There has been a clear Delhi-centric bias in telling Indian history, but there has been a clear Marxian bias too. There has been obfuscation of genocides, destruction of temples and cities while glorifying the achievements of these theocratic kingdoms. The Hindu right-wing reaction to these has been equally vitriolic and has often swung to the other extreme. It views every ruler through the prism of their religion and indulges in blind vilification of Muslims.

Much of India’s social fissures can be traced to the Delhi-centric history telling. On the one hand, we have a left-wing historical view that more or less ignores or vilifies any Indian achievements before the Islamic invasion and whitewashes everything after that. On the other hand, we have the right-wing historical view that India suffered under a thousand-year foreign rule. The former idea creates a sense of inferiority and worthlessness, while the latter creates a thirst for revenge against imaginary enemies. India was never under foreign rule for a thousand years unless we consider Delhi and a few districts as India. We didn’t lose every war against invaders as it is made out to be.

Nor is India’s history a constant war between two communities, as the right-wing wants us to believe. It was coastal trading kingdoms that represented India for the world rather than the Panchayats around Delhi.

Starting from Vasco da Gama, European powers attempted to colonise these trade cities for around 300 years and failed everywhere except Goa. Hindus, Muslims, Christians and Jews fought against invasions together and succeeded.

The Dutch, who had conquered most of Indonesia and Far East Asia, were decisively defeated by Marthanda Varma of Travancore in the battle of Colachel, making it the first Asian victory against a European power. It changed the course of world history, yet, how many of us have learnt about the battle? While invaders were destroying temples in the Northern plains, the great Cholas were building majestic temples across the world.

We know Shahjahan as the greatest builder of architectural marvels. No doubt, Shahjahan’s Taj Mahal, Jama Masjid and Red Fort are marvellous feats of architecture, but isn’t it fair that our children also learn about the architectural splendours of the Cholas, the Pandyas, the Gajapathis, the Chalukyas, the Kakatiyas, and the Vijayanagara Empire built not just in Indian mainland but across the world. The maritime traders from Bengal, Odisha, Andhra and Tamil Nadu took Indian epics and culture to the Far East. When we talk about the famed tolerance of Indian civilisation, we often forget that the cosmopolitan coastal cities in Gujarat or Kerala gave refuge to the Parsis, the Jews or the Syrians, and gave India its reputation of a welcoming civilisation.
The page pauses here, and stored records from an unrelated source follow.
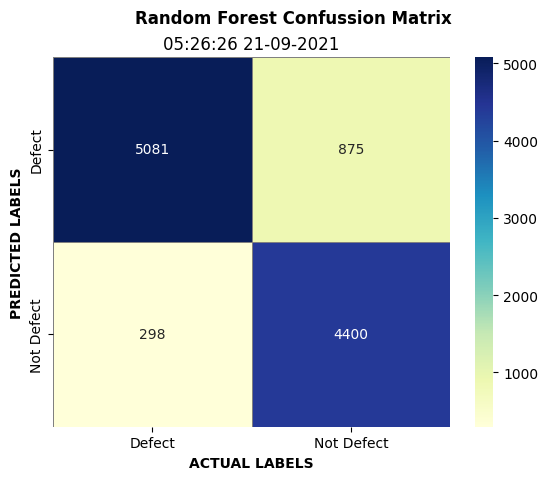
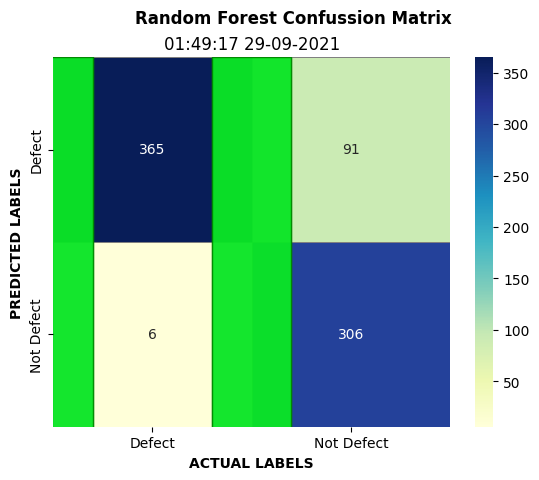
Create: create results for current available models

diff --git a/src/models/random_forest.py b/src/models/random_forest.py
@@ -181,7 +181,7 @@ def console_log(y_test, y_test_predict, y_validation, y_validation_predict, file
     y_test,
     X_validation,
     y_validation,
-) = preprocess("datasets/processed/big_data1.csv")    # NOTE: To use different dataset, change the dataset file HERE!
+) = preprocess("datasets/processed/pc4.csv")    # NOTE: To use different dataset, change the dataset file HERE!
 
 rf_model = random_forest(X_ros, y_ros)
 y_test_prediction = rf_model.predict(X_test)

diff --git a/src/models/lstm.py b/src/models/lstm.py
@@ -162,6 +162,7 @@ def console_log(y_test, y_test_prediction, y_validation, y_validation_prediction
         file=file
     )
     print("Author: ", getpass.getuser(), file=file)
+    print("File: ", file)
     print(file=file)
     print("|---------- Test Score -----------|", file=file)
     print("|---------------------------------|", file=file)
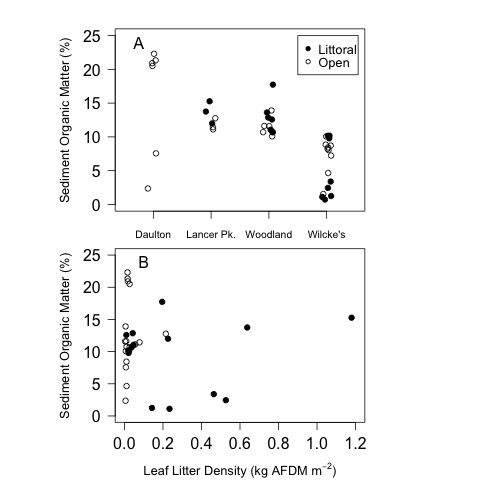
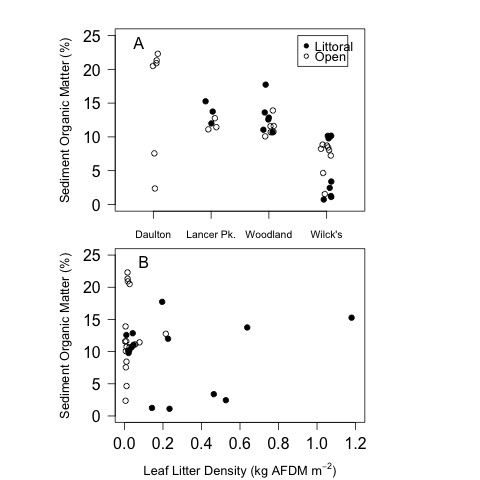
calculated means of CPOM AFDM and prop sed OM for each lake and analyzed wo pseudoreplicaton

diff --git a/lab_notebook/analysis/CPOM_survey_2013_analysis.md b/lab_notebook/analysis/CPOM_survey_2013_analysis.md
@@ -514,7 +514,7 @@ F-statistic: 0.1371 on 1 and 30 DF,  p-value: 0.7138
     plot(sed.propOM * 100 ~ jitter(as.numeric(as.factor(lake)), 0.5), data = survey, subset = location == "littoral", pch = 19, axes = F, ylab = "Sediment Organic Matter (%)", xlab = " ", ylim = c(0, 25), xlim = c(0.5, 4.5), cex.lab = 0.8)
     points(sed.propOM * 100 ~ jitter(as.numeric(as.factor(lake)), 0.5), data = survey, subset = location == "open", pch = 1)
     axis(2)
-    axis(1, c("Daulton", "Lancer Pk.", "Woodland", "Wilcke's"), at = c(1, 2, 3, 4), cex.axis = 0.65)
+    axis(1, c("Daulton", "Lancer Pk.", "Woodland", "Wilck's"), at = c(1, 2, 3, 4), cex.axis = 0.65)
     box()
     legend(3.5, 25, c("Littoral", "Open"), pch = c(19, 1), cex = 0.8)
     text(0.75, 24, "A", cex = 1)
@@ -529,3 +529,63 @@ F-statistic: 0.1371 on 1 and 30 DF,  p-value: 0.7138
     dev.off()
 
 ![LOI Survey](../output/plots/LOI_survey.jpg)
+
+# Reanalysis of the data in response to comments on from reviewers 
+
+Following the review of the manuscript for Aquatic Ecology, I am redoing the analysis to eliminate the pseudoreplication in the comparison of the ponds.
+
+## Average the CPOM AFDM by lake per sampling date
+
+## Create variables of the mean littoral and open CPOM AFDM in each lake
+    littoral.AFDM <- as.numeric(tapply(survey$CPOM.AFDM[survey$lake != "WL" & survey$location == "littoral"], survey$lake[survey$lake != "WL" & survey$location == "littoral"], mean, na.rm = T))
+    
+    open.AFDM <- as.numeric(tapply(survey$CPOM.AFDM[survey$lake != "WL" & survey$location == "open"], survey$lake[survey$lake != "WL" & survey$location == "open"], mean, na.rm = T))
+    
+## Create variables of the mean littoral and open perc sediment OM in each lake
+    littoral.sed.propOM <- as.numeric(tapply(survey$sed.propOM[survey$lake != "WL" & survey$location == "littoral"], survey$lake[survey$lake != "WL" & survey$location == "littoral"], mean, na.rm = T))
+    
+    open.sed.propOM <- as.numeric(tapply(survey$sed.propOM[survey$lake != "WL" & survey$location == "open"], survey$lake[survey$lake != "WL" & survey$location == "open"], mean, na.rm = T))
+
+## Create a data.frame for the analysis
+
+    lake <- rep(c("DP", "LPP", "WC"), 2)
+    location <- c(rep("littoral", 3), rep("open", 3))
+    julian <- rep(c(133, 79, 134), 2)
+    AFDM <- c(littoral.AFDM, open.AFDM)
+    sed.propOM <- c(littoral.sed.propOM, open.sed.propOM)
+
+    survey.mean <- data.frame(lake, location, julian, AFDM, sed.propOM)
+    
+## Analyze the difference between the open and littoral habitats
+
+In these models I used location as the main factor and lake as a blocking factor and julian date as a covariate.
+
+    anova(lm(AFDM ~ location + julian + lake, data = survey.mean))
+    
+~~~~
+
+Analysis of Variance Table
+
+Response: AFDM
+          Df Sum Sq Mean Sq F value Pr(>F)
+location   1 147766  147766  4.5695 0.1660
+julian     1 114897  114897  3.5530 0.2001
+lake       1  17296   17296  0.5348 0.5407
+Residuals  2  64675   32338            
+
+~~~~
+
+    anova(lm(sed.propOM ~ location + julian + lake, data = survey.mean))
+
+~~~~
+
+Analysis of Variance Table
+
+Response: sed.propOM
+          Df     Sum Sq    Mean Sq  F value  Pr(>F)  
+location   1 0.00001576 0.00001576   9.9003 0.19590  
+julian     1 0.00006950 0.00006950  43.6523 0.09563 .
+lake       1 0.00113923 0.00113923 715.5099 0.02379 *
+Residuals  1 0.00000159 0.00000159    
+
+~~~~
Yet, when we teach history, we are obsessed with the blood-soaked history of Delhi and its periphery. Delhi doesn’t represent the whole of India but is just a landlocked province up north. There is more to Indian history than the waves of invasions that ravaged the Gangetic plains. If we start telling Indian history from the coastal Indian perspective, we will heal most of the historical wounds that still threaten to divide us as a nation.

Anand Neelakantan is the author of Asura, Ajaya series, Vanara and Bahubali trilogy. He can be reached at

Related Stories

No stories found.

The New Indian Express